How many people claim tax credits?

About 4.5m people – the vast majority of these people (around 4m) have children.

How much does it cost the taxpayer?

The estimation is that they will cost the government £30bn in April 2015/16. That’s around 14 per cent of the £220bn welfare budget, which the Tories have pledged to cut by £12bn.

Who introduced this system?

New Labour. Gordon Brown, when he was Chancellor, developed tax credits in his first term. The system as we know it was established in April 2003.

Why did they do this?

To lift working people out of poverty, and to remove the disincentives to work believed to have been inculcated by welfare. The tax credit system made it more attractive for people depending on benefits to work, and gave those in low-paid jobs a helping hand.

Did it work?

Yes. Tax credits’ biggest achievement was lifting a record number of children out of poverty since the war. The proportion of children living below the poverty line fell from 35 per cent in 1998/9 to 19 per cent in 2012/13.

So what’s the problem?

Well, it’s a bit of a weird system in that it lets companies pay wages that are too low to live on without the state supplementing them. Many also criticise tax credits for allowing the minimum wage – also brought in by New Labour – to stagnate (ie. not keep up with the rate of inflation). David Cameron has called the system of taxing low earners and then handing them some money back via tax credits a “ridiculous merry-go-round”.

Then it’s a good thing to scrap them?

It would be fine if all those low earners and families struggling to get by would be given support in place of tax credits – a living wage, for example.

And that’s why the Tories are introducing a living wage...

That’s what they call it. But it’s not. The Chancellor announced in his most recent Budget a new minimum wage of £7.20 an hour for over-25s, rising to £9 by 2020. He called this the “national living wage” – it’s not, because the current living wage (which is calculated by the Living Wage Foundation, and currently non-compulsory) is already £9.15 in London and £7.85 in the rest of the country.

Will people be better off?

No. Quite the reverse. The IFS has said this slightly higher national minimum wage will not compensate working families who will be subjected to tax credit cuts; it is arithmetically impossible. The IFS director, Paul Johnson, commented: “Unequivocally, tax credit recipients in work will be made worse off by the measures in the Budget on average.” It has been calculated that 3.2m low-paid workers will have their pay packets cut by an average of £1,350 a year.
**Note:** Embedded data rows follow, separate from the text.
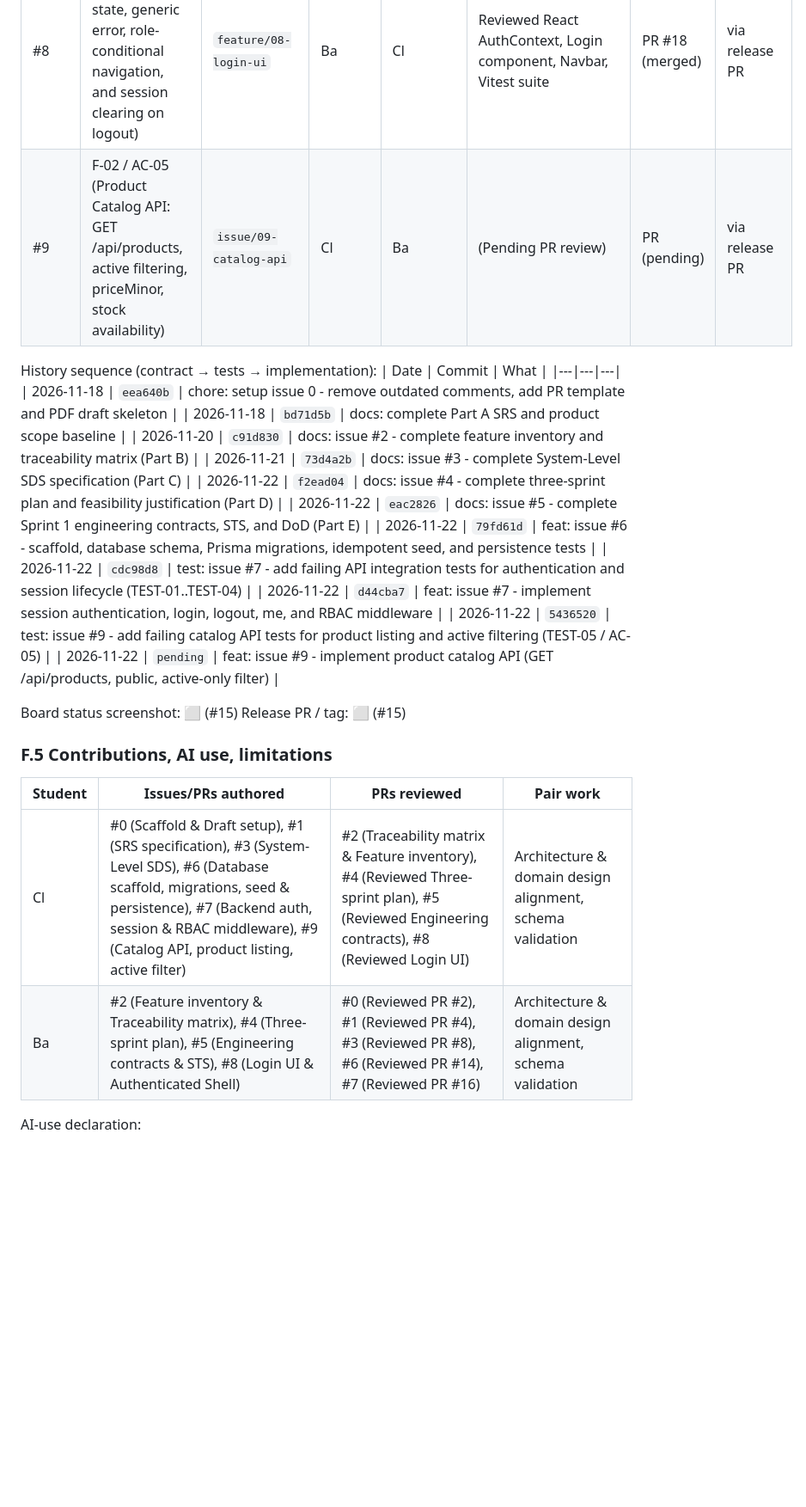
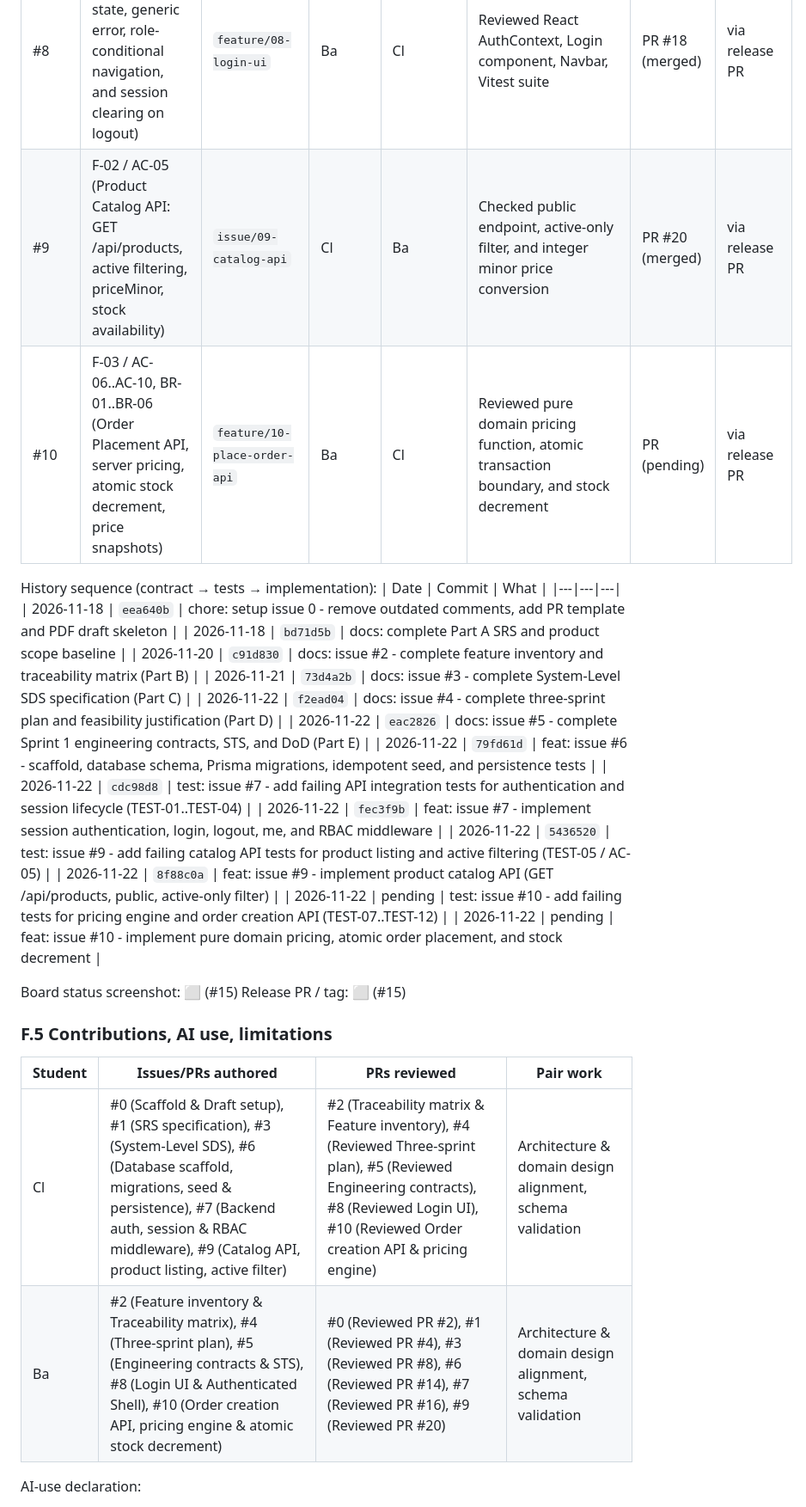
Before and after one commit to ShrekIsLife1/AttalHaterAccount, a Markdown page: docs/deliverable-1/PDF_DRAFT.md, the part around one of its changes. Shown at 86% size. GitHub-like rendering; blank space fills up the shorter version.

```diff
--- a/docs/deliverable-1/PDF_DRAFT.md
+++ b/docs/deliverable-1/PDF_DRAFT.md
@@ -415,7 +466,8 @@ The scope chosen for Sprint 1 is **compact, cohesive, and guaranteed to be feasi
 | #6 | AC-17 (Scaffold, PostgreSQL schema, migrations, idempotent seed, persistence test) | `issue/06-scaffold-db-seed` | Cl | Ba | Reviewed Prisma schema, migration 20261122000000_init, seed idempotency, and persistence test suite | PR #14 (merged) | via release PR |
 | #7 | F-01 / AC-01..AC-04, AC-13 (Session authentication, login, logout, me, and RBAC middleware) | `issue/07-auth-session-rbac` | Cl | Ba | Reviewed session authentication, bcrypt verification, HttpOnly cookie lifecycle, and RBAC middleware | PR #16 (merged) | via release PR |
 | #8 | F-01 / AC-18 (Login UI, busy state, generic error, role-conditional navigation, and session clearing on logout) | `feature/08-login-ui` | Ba | Cl | Reviewed React AuthContext, Login component, Navbar, Vitest suite | PR #18 (merged) | via release PR |
-| #9 | F-02 / AC-05 (Product Catalog API: GET /api/products, active filtering, priceMinor, stock availability) | `issue/09-catalog-api` | Cl | Ba | (Pending PR review) | PR (pending) | via release PR |
+| #9 | F-02 / AC-05 (Product Catalog API: GET /api/products, active filtering, priceMinor, stock availability) | `issue/09-catalog-api` | Cl | Ba | Checked public endpoint, active-only filter, and integer minor price conversion | PR #20 (merged) | via release PR |
+| #10 | F-03 / AC-06..AC-10, BR-01..BR-06 (Order Placement API, server pricing, atomic stock decrement, price snapshots) | `feature/10-place-order-api` | Ba | Cl | Reviewed pure domain pricing function, atomic transaction boundary, and stock decrement | PR (pending) | via release PR |
 
 History sequence (contract → tests → implementation):
 | Date | Commit | What |
@@ -428,15 +480,17 @@ History sequence (contract → tests → implementation):
 | 2026-11-22 | `eac2826` | docs: issue #5 - complete Sprint 1 engineering contracts, STS, and DoD (Part E) |
 | 2026-11-22 | `79fd61d` | feat: issue #6 - scaffold, database schema, Prisma migrations, idempotent seed, and persistence tests |
 | 2026-11-22 | `cdc98d8` | test: issue #7 - add failing API integration tests for authentication and session lifecycle (TEST-01..TEST-04) |
-| 2026-11-22 | `d44cba7` | feat: issue #7 - implement session authentication, login, logout, me, and RBAC middleware |
+| 2026-11-22 | `fec3f9b` | feat: issue #7 - implement session authentication, login, logout, me, and RBAC middleware |
 | 2026-11-22 | `5436520` | test: issue #9 - add failing catalog API tests for product listing and active filtering (TEST-05 / AC-05) |
-| 2026-11-22 | `pending` | feat: issue #9 - implement product catalog API (GET /api/products, public, active-only filter) |
+| 2026-11-22 | `8f88c0a` | feat: issue #9 - implement product catalog API (GET /api/products, public, active-only filter) |
+| 2026-11-22 | pending | test: issue #10 - add failing tests for pricing engine and order creation API (TEST-07..TEST-12) |
+| 2026-11-22 | pending | feat: issue #10 - implement pure domain pricing, atomic order placement, and stock decrement |
 
 Board status screenshot: ⬜ (#15)   Release PR / tag: ⬜ (#15)
 ### F.5 Contributions, AI use, limitations
 | Student | Issues/PRs authored | PRs reviewed | Pair work |
 |---|---|---|---|
-| Cl | #0 (Scaffold & Draft setup), #1 (SRS specification), #3 (System-Level SDS), #6 (Database scaffold, migrations, seed & persistence), #7 (Backend auth, session & RBAC middleware), #9 (Catalog API, product listing, active filter) | #2 (Traceability matrix & Feature inventory), #4 (Reviewed Three-sprint plan), #5 (Reviewed Engineering contracts), #8 (Reviewed Login UI) | Architecture & domain design alignment, schema validation |
-| Ba | #2 (Feature inventory & Traceability matrix), #4 (Three-sprint plan), #5 (Engineering contracts & STS), #8 (Login UI & Authenticated Shell) | #0 (Reviewed PR #2), #1 (Reviewed PR #4), #3 (Reviewed PR #8), #6 (Reviewed PR #14), #7 (Reviewed PR #16) | Architecture & domain design alignment, schema validation |
+| Cl | #0 (Scaffold & Draft setup), #1 (SRS specification), #3 (System-Level SDS), #6 (Database scaffold, migrations, seed & persistence), #7 (Backend auth, session & RBAC middleware), #9 (Catalog API, product listing, active filter) | #2 (Traceability matrix & Feature inventory), #4 (Reviewed Three-sprint plan), #5 (Reviewed Engineering contracts), #8 (Reviewed Login UI), #10 (Reviewed Order creation API & pricing engine) | Architecture & domain design alignment, schema validation |
+| Ba | #2 (Feature inventory & Traceability matrix), #4 (Three-sprint plan), #5 (Engineering contracts & STS), #8 (Login UI & Authenticated Shell), #10 (Order creation API, pricing engine & atomic stock decrement) | #0 (Reviewed PR #2), #1 (Reviewed PR #4), #3 (Reviewed PR #8), #6 (Reviewed PR #14), #7 (Reviewed PR #16), #9 (Reviewed PR #20) | Architecture & domain design alignment, schema validation |
 
 AI-use declaration:
```
Also changed, not shown: other parts of docs/deliverable-1/PDF_DRAFT.md (+58 -7 lines), docs/deliverable-1/evidence/issue-06_persistence_test.png, docs/deliverable-1/evidence/issue-06_seed_terminal.png, docs/deliverable-1/evidence/issue-07_auth_test.png, docs/deliverable-1/evidence/issue-09_catalog_test.png, docs/deliverable-1/evidence/issue-10_orders_test.png (added), 10 other files.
Could the government change its policy to avoid this?

The Prime Minister and his frontbenchers have been pretty stubborn about pushing on with the plan. In spite of criticism from all angles – the IFS, campaigners, Labour, The Sun – Cameron has ruled out a review of the policy in the Autumn Statement, which is on 25 November. But there is an alternative. The chair of parliament’s Work & Pensions Select Committee and Labour MP Frank Field has proposed what he calls a “cost neutral” tweak to the tax credit cuts.
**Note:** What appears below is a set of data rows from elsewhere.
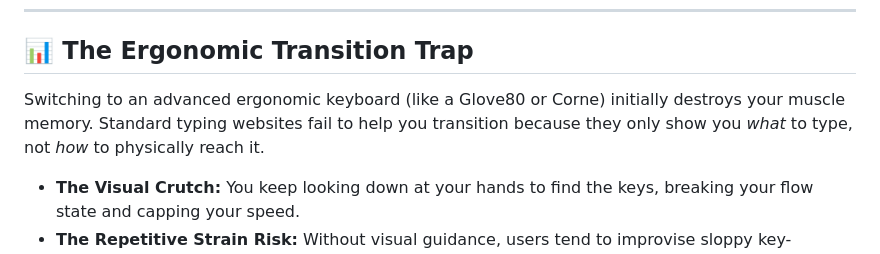
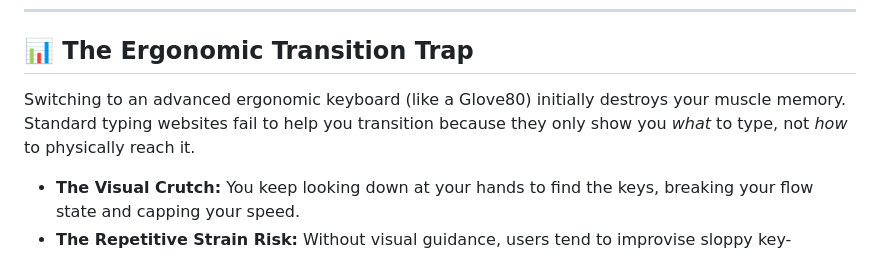
Before and after one commit to moosylog/gridflux, a Markdown page: README.md, the part around the change. GitHub-like rendering.

```diff
--- a/README.md
+++ b/README.md
@@ -28,7 +28,7 @@
 
 ## 📊 The Ergonomic Transition Trap
 
-Switching to an advanced ergonomic keyboard (like a Glove80 or Corne) initially destroys your muscle memory. Standard typing websites fail to help you transition because they only show you *what* to type, not *how* to physically reach it.
+Switching to an advanced ergonomic keyboard (like a Glove80) initially destroys your muscle memory. Standard typing websites fail to help you transition because they only show you *what* to type, not *how* to physically reach it.
 
 - **The Visual Crutch:** You keep looking down at your hands to find the keys, breaking your flow state and capping your speed.
 - **The Repetitive Strain Risk:** Without visual guidance, users tend to improvise sloppy key-reaches, twisting their wrists or overextending weak fingers, which rapidly leads to fatigue.
```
How would this alternative work?

Currently, if your income is less than £6,420, you will receive the maximum amount of tax credits. That threshold is called the gross income threshold. Field wants to introduce a second gross income threshold of £13,100 (what you earn if you work 35 hours a week on minimum wage). Those earning a salary between those two thresholds would have their tax credits reduced at a slower rate on whatever they earn above £6,420 up to £13,100. The percentage of what you earn above the basic threshold that is deducted from your tax credits is called the taper rate, and it is currently at 41 per cent. In contrast to this plan, the Tories want to halve the income threshold to £3,850 a year and increase the taper rate to 48 per cent once you hit that threshold, which basically means you lose more tax credits, faster, the more you earn.

When will the tax credit cuts come in?
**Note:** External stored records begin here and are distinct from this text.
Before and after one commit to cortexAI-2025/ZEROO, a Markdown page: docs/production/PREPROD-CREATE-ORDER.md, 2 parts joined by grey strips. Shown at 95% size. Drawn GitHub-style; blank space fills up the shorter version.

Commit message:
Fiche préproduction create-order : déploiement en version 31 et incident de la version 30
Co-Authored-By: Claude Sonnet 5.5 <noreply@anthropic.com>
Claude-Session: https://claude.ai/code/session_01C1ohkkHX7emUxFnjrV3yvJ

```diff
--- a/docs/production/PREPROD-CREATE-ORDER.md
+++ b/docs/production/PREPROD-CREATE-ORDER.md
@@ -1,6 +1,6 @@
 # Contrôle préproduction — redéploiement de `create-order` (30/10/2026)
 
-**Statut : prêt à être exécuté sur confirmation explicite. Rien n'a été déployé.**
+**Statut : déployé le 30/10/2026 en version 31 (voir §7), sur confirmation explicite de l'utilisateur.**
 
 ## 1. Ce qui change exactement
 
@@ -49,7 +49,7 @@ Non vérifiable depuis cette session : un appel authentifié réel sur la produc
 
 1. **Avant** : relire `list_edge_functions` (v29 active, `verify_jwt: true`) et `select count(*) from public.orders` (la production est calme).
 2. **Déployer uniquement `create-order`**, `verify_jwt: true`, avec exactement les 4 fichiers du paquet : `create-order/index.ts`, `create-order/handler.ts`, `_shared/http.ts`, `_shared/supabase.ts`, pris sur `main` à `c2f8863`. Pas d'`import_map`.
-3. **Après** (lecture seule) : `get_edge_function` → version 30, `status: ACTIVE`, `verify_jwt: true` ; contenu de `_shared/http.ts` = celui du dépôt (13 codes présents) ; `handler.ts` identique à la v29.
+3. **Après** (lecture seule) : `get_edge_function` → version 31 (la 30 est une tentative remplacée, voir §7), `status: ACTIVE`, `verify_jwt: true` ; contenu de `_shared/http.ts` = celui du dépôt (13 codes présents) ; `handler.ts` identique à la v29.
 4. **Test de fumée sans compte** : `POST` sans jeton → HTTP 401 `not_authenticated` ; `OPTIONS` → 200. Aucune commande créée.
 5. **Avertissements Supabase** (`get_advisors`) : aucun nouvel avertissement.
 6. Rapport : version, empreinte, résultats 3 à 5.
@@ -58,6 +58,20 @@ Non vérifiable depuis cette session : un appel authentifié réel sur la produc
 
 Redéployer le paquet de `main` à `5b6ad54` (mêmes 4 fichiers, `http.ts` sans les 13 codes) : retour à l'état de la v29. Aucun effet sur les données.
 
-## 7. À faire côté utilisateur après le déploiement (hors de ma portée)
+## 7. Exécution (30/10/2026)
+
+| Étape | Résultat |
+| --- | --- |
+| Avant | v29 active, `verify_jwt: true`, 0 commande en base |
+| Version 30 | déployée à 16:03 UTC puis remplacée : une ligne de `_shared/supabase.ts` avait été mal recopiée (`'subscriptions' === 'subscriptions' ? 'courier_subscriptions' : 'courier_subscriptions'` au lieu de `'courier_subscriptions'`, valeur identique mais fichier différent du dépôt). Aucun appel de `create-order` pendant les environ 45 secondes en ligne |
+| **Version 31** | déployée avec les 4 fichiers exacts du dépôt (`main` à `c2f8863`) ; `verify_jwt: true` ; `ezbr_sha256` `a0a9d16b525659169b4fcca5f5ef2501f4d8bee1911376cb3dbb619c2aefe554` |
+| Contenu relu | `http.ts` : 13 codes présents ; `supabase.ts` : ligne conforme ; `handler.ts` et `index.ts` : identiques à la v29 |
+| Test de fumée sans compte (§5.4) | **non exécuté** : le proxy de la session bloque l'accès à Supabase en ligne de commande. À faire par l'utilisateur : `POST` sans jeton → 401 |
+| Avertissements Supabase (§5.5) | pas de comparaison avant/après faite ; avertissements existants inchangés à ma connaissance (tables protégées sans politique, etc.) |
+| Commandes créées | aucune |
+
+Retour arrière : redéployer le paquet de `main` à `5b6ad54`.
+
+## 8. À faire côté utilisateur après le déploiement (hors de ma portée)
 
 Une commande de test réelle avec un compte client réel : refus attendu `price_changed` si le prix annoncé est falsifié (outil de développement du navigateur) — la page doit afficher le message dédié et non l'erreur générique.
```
They will be imposed from April next year, barring a u-turn.

Anoosh Chakelian is deputy web editor at the New Statesman.